The Village of Kastri, Delphi, Greece

The Village of Kastri, Delphi, Greece



Edward Lear (1812-1888)
The Village of Kastri, Delphi, Greece

Signed with monogram lower left
Watercolour over traces of pencil heightened with bodycolour with original line mount
12 by 18.5 cm., 4 ¾ by 7 ¼ in.

The Marquess of Crewe, West Horsley Place, Surrey, by 1913;
Mary, Duchess of Roxburghe, her Estate sale, Sotheby's, 27th May 2015, lot 128, where bought by the present owner

Crewe House, London, Inventory, 1913, vol. 2, p.56, as in Lord Crewe's Study;
An Inventory... of Pictures at West Horsley Place, Surrey, the property of the Marquess of Crewe, 1938, p.39

This studio work is based on a sketch drawn on Lear's visit to Delphi in April 1849. He was disappointed not to have reached Delphi when he was taken ill the previous year (see nos. 62-63). Travelling with Franklin Lushington, they travelled from Athens up through Attica to Thebes before continuing to Parnassus and Delphi.
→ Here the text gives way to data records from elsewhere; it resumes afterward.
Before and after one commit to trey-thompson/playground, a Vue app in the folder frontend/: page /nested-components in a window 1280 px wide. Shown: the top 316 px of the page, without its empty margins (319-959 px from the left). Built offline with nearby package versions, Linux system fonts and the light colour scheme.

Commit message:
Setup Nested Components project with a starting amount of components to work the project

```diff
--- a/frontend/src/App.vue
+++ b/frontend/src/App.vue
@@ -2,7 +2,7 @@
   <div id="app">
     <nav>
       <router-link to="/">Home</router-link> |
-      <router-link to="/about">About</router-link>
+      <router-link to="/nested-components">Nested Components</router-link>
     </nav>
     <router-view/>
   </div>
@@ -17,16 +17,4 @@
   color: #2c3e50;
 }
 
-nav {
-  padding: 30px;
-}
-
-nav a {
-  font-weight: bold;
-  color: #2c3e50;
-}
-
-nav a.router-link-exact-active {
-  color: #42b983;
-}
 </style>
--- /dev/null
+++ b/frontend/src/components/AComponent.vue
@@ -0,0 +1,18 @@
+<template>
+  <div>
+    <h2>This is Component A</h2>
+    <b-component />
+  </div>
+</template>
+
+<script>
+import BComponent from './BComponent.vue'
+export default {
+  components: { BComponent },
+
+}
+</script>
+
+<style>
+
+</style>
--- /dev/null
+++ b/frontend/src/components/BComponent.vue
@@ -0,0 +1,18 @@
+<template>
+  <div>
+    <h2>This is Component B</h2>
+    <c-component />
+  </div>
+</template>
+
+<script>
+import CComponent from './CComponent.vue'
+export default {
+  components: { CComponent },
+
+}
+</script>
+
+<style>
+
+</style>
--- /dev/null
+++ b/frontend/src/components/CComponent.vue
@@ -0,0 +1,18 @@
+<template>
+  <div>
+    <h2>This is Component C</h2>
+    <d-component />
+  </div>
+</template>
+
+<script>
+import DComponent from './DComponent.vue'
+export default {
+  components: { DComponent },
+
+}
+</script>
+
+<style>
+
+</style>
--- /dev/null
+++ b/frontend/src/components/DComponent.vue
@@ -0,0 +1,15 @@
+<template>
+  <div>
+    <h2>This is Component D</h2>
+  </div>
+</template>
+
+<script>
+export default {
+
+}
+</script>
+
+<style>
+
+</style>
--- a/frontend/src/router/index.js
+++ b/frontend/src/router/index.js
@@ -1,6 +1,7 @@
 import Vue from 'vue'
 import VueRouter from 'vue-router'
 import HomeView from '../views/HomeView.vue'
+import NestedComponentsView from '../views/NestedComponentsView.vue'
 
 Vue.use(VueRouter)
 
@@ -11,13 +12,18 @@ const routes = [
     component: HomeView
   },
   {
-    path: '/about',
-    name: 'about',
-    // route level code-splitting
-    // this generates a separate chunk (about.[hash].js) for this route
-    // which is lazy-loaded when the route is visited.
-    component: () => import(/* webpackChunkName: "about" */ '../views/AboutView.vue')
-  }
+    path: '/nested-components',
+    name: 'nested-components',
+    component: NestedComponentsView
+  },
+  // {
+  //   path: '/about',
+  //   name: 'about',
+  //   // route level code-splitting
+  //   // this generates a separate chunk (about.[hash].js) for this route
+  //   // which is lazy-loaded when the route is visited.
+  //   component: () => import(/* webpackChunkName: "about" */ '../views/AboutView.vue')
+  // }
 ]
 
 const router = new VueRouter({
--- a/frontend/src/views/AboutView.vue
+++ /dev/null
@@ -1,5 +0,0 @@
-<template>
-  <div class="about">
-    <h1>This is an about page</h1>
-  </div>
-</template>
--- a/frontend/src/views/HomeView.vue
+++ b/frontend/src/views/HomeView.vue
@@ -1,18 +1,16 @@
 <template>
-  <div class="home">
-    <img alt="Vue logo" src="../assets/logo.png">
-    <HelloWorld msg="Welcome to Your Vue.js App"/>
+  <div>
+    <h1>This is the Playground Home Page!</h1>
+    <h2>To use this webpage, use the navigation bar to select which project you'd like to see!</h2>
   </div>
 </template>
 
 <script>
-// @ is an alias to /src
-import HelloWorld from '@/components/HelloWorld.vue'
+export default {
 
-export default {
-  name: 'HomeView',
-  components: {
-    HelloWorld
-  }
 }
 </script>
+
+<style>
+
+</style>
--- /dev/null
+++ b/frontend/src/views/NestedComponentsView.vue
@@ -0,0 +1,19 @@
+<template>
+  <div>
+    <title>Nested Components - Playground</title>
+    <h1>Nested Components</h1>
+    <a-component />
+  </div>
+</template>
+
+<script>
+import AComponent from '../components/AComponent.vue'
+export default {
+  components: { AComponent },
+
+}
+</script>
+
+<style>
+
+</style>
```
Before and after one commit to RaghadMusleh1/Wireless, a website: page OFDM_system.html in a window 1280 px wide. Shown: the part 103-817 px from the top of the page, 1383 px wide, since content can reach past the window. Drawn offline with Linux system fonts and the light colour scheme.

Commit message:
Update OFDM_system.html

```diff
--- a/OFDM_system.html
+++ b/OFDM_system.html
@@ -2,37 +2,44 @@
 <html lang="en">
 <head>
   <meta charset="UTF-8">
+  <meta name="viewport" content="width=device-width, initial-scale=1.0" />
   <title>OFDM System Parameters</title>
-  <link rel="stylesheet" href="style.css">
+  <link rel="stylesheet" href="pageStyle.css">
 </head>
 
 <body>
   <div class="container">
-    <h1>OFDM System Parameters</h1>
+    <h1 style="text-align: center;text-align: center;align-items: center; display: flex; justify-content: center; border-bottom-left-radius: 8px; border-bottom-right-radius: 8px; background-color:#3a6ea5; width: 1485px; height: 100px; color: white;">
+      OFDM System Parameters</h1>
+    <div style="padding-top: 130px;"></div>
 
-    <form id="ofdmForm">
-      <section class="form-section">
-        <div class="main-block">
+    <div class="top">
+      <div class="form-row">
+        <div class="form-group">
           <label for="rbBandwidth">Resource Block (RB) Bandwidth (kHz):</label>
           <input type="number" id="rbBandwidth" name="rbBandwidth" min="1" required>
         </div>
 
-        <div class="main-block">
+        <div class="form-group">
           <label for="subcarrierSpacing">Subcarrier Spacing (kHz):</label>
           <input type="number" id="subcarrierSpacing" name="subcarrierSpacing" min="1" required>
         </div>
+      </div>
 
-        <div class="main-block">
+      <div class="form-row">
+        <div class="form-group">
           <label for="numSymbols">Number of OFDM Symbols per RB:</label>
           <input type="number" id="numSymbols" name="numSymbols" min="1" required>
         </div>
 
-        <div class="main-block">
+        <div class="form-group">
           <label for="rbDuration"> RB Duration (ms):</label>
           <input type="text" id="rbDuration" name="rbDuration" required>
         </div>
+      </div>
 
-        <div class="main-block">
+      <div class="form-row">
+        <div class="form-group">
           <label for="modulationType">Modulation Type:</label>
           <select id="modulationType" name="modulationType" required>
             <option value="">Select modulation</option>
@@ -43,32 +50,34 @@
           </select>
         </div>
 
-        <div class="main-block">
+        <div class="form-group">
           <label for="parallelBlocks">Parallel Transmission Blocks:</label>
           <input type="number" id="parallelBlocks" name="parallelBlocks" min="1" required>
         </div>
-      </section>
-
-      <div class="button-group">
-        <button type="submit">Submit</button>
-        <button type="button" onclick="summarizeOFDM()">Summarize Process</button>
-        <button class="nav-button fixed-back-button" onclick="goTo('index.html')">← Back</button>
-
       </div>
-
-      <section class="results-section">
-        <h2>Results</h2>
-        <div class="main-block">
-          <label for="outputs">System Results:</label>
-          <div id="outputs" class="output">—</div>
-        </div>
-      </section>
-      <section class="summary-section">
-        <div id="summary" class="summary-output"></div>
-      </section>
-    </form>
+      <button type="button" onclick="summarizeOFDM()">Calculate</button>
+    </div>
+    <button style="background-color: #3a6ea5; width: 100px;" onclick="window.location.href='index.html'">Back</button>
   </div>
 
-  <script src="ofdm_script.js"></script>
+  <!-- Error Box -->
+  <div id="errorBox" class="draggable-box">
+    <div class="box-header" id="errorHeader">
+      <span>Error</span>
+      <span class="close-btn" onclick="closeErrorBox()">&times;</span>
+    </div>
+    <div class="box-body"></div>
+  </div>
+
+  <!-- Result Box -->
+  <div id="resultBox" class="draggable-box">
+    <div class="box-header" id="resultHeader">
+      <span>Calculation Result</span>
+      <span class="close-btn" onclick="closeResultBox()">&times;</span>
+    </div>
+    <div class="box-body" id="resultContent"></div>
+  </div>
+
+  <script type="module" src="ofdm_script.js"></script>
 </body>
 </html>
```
The ancient Greeks considered Delphi, on the slopes of Mount Parnassus, the centre of the world as the seat of Pythia the most important oracle of the period. When Lear was there, the ancient ruins were occupied by the town of Kastri and the site could not be excavated until the residents of the village were relocated which they were reluctant
to do. Eventually an earthquake damaged Kastri in the 1880s and excavation could begin.